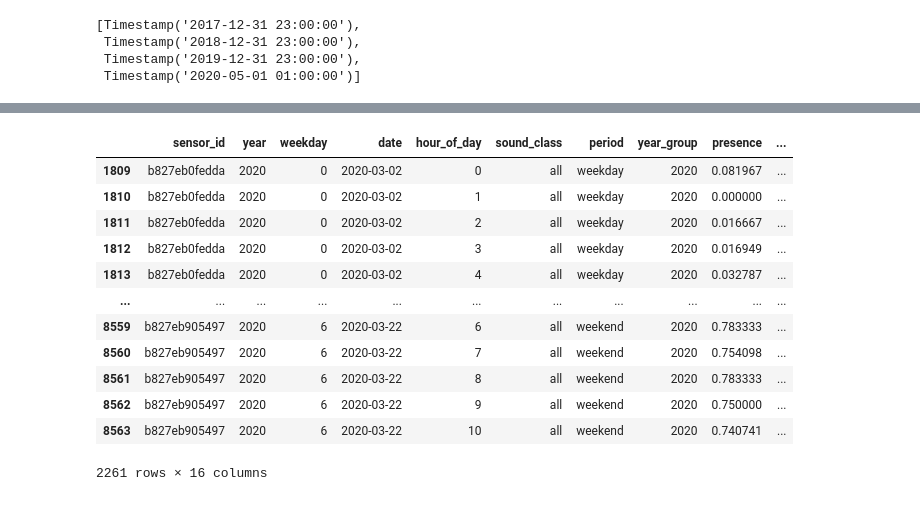
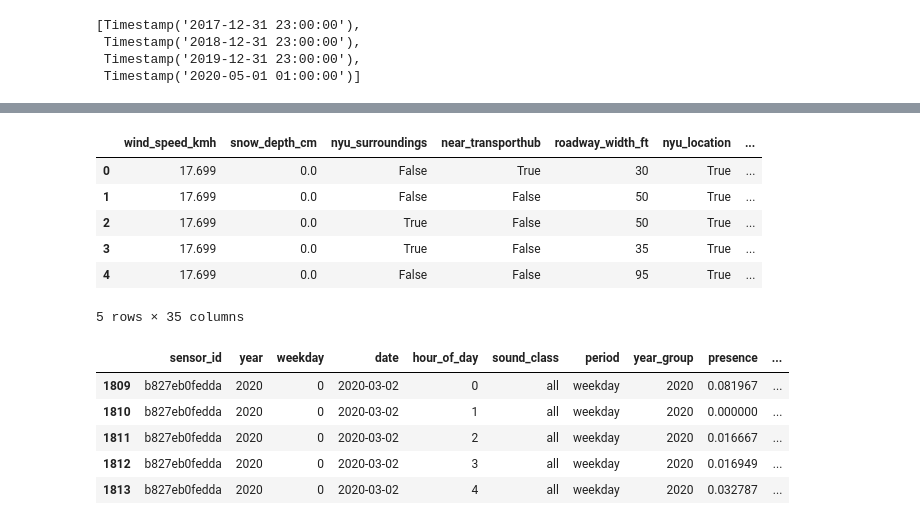
Before and after one commit to mt4426/Project, a Jupyter notebook: birds_analysis.ipynb, the cells around one changed output, grey strips where cells are left out. Saved outputs shown, nothing was run; the diff lists cells and outputs as text; code cells hidden in the pictures.

```diff
--- a/birds_analysis.ipynb
+++ b/birds_analysis.ipynb
@@ -225,7 +204,7 @@ df_bkp = df.copy()
 # %% [markdown]
 ### Select three most general classes
 # %%
-df = df_bkp.copy()
+#df = df_bkp.copy()
 # df = df[(df['sound_class'].isin(classes_names_selection))&(df['hour_of_day']>=4)&(df['hour_of_day']<=7)]
 # Give me the part of the dataframe that is in this
 df = df[(df['sound_class'].isin(classes_names_selection))]
@@ -476,3 +467,13 @@ len(df_spl.sensor_id.unique())
+# %%
+df_spl.head()
+# %% [output]
+|  | wind_speed_kmh | snow_depth_cm | nyu_surroundings | near_transporthub | roadway_width_ft | nyu_location | ... |
+| 0 | 17.699 | 0.0 | False | True | 30 | True | ... |
+| 1 | 17.699 | 0.0 | False | False | 50 | True | ... |
+| 2 | 17.699 | 0.0 | True | False | 50 | True | ... |
+| 3 | 17.699 | 0.0 | True | False | 35 | True | ... |
+| 4 | 17.699 | 0.0 | False | False | 95 | True | ... |
+5 rows × 35 columns
 # %%
 _df_all = compute_combined_presence(df, thresholds={c:quick_ths[c] for c in classes_names_selection},
                                     classes_to_combine=classes_names_selection)
@@ -482,21 +483,14 @@ _df_change = calculate_rolling_change_in_value(_df_all, var_column='sound_class'
                                                rolling_interval=15, on='aligned_day_index', center=True)
 _df_ = _df_change[(_df_change['year']==2020)]
 # %%
-_df_
+_df_.head()
 # %% [output]
 |  | sensor_id | year | weekday | date | hour_of_day | sound_class | period | year_group | presence | ... |
 | 1809 | b827eb0fedda | 2020 | 0 | 2020-03-02 | 0 | all | weekday | 2020 | 0.081967 | ... |
 | 1810 | b827eb0fedda | 2020 | 0 | 2020-03-02 | 1 | all | weekday | 2020 | 0.000000 | ... |
 | 1811 | b827eb0fedda | 2020 | 0 | 2020-03-02 | 2 | all | weekday | 2020 | 0.016667 | ... |
 | 1812 | b827eb0fedda | 2020 | 0 | 2020-03-02 | 3 | all | weekday | 2020 | 0.016949 | ... |
 | 1813 | b827eb0fedda | 2020 | 0 | 2020-03-02 | 4 | all | weekday | 2020 | 0.032787 | ... |
-| ... | ... | ... | ... | ... | ... | ... | ... | ... | ... | ... |
-| 8559 | b827eb905497 | 2020 | 6 | 2020-03-22 | 6 | all | weekend | 2020 | 0.783333 | ... |
-| 8560 | b827eb905497 | 2020 | 6 | 2020-03-22 | 7 | all | weekend | 2020 | 0.754098 | ... |
-| 8561 | b827eb905497 | 2020 | 6 | 2020-03-22 | 8 | all | weekend | 2020 | 0.783333 | ... |
-| 8562 | b827eb905497 | 2020 | 6 | 2020-03-22 | 9 | all | weekend | 2020 | 0.750000 | ... |
-| 8563 | b827eb905497 | 2020 | 6 | 2020-03-22 | 10 | all | weekend | 2020 | 0.740741 | ... |
-2261 rows × 16 columns
 # %%
 # _df_spl = limit_to_dates(df_spl, df_spl['date'], '02-24', '05-11')
 _df_spl = limit_to_dates(df_spl, df_spl['date'], '02-24', '03-24')
```
Also changed, not shown: parts of 38 cells of this notebook, 1 other file.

********

In the entries above, find every line holding the word "output" and copy it out.

◆ **SOLVED EXERCISE**
Before and after one commit to mt4426/Project, a Jupyter notebook: birds_analysis.ipynb, the cells around one changed output, grey strips where cells are left out. Saved outputs shown, nothing was run; the diff lists cells and outputs as text; code cells hidden in the pictures.
+# %% [output]
 # %% [output]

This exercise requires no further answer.